In September 2021, a research partnership was announced between three companies: Energy provider GE Renewable energy, 3D printing company Voxeljet, and Fraunhofer IGCV (Institute for casting, composite, and processing technology).
Together, they set out to develop the world’s largest 3D printer ever built for offshore wind production, with the aim of 3D printing full-scale wind turbine blades.
Like many industries, the research was motivated by a desire to increase efficiency. 3D printing with sand molds is much cheaper than the composite and carbon-fiber materials used in conventional wind turbines. But most importantly, 3D printing could allow for these blades to be constructed on-site, rather than in a factory, and then transported in pieces to the often remote or offshore installation sites.
By reducing so much transportation, 3D printing offers massive environmental and bottom-line benefits.
Voxeljet announced on their website that “the partners expect to launch the project during the third quarter of 2021, with initial printer trials starting during the first quarter of 2022.”

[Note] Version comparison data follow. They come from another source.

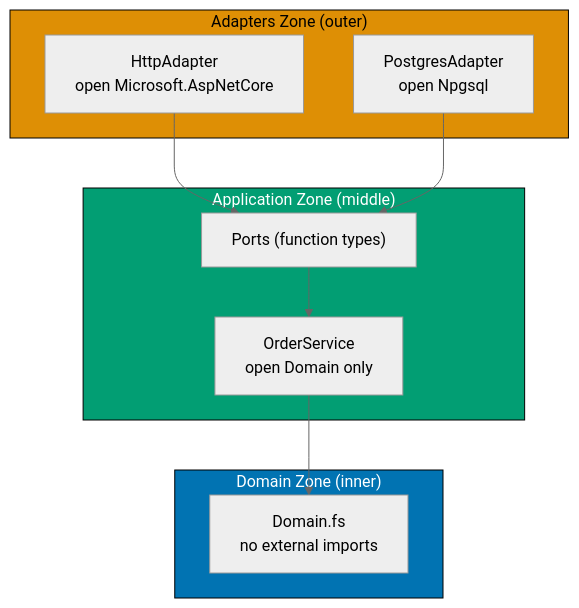
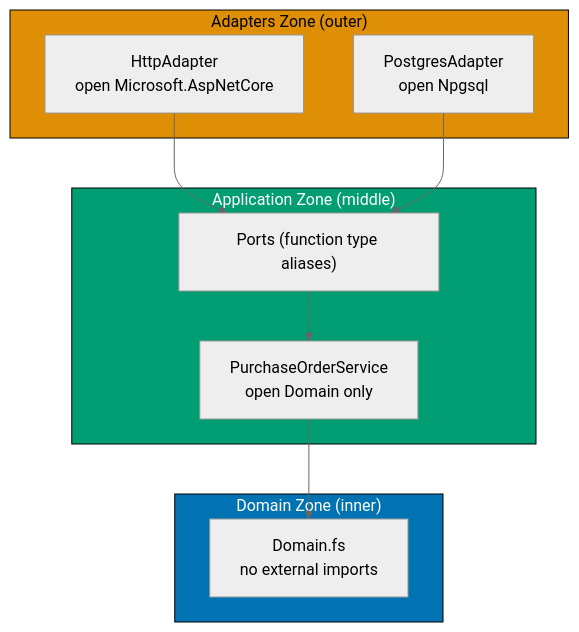
One commit to wahidyankf/open-sharia-enterprise changed the first of 3 diagrams in apps/ayokoding-web/content/en/learn/software-engineering/architecture/hexagonal-architecture/fp-by-example/beginner.md. Above: the diagram before and after it, drawn with Mermaid (neutral theme). The commit also changed other lines of this file and 38 other files, not shown here.

First line of the commit message:
docs(ayokoding-web): unify architecture tutorials on shared P2P domain

````diff
--- a/apps/ayokoding-web/content/en/learn/software-engineering/architecture/hexagonal-architecture/fp-by-example/beginner.md
+++ b/apps/ayokoding-web/content/en/learn/software-engineering/architecture/hexagonal-architecture/fp-by-example/beginner.md
@@ -27,23 +27,23 @@
 ```mermaid
 graph TD
     subgraph Adapters["Adapters Zone (outer)"]
         HTTP["HttpAdapter\nopen Microsoft.AspNetCore"]
         DB["PostgresAdapter\nopen Npgsql"]
     end
     subgraph Application["Application Zone (middle)"]
-        SVC["OrderService\nopen Domain only"]
-        PORT["Ports (function types)"]
+        SVC["PurchaseOrderService\nopen Domain only"]
+        PORT["Ports (function type aliases)"]
     end
     subgraph Domain["Domain Zone (inner)"]
         DOM["Domain.fs\nno external imports"]
     end
 
     HTTP --> PORT
     DB --> PORT
     PORT --> SVC
     SVC --> DOM
 
     style Domain fill:#0173B2,stroke:#000,color:#fff
     style Application fill:#029E73,stroke:#000,color:#fff
     style Adapters fill:#DE8F05,stroke:#000,color:#000
 ```
````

So, who knows, maybe next year you will actually 3D print your own offshore wind turbine.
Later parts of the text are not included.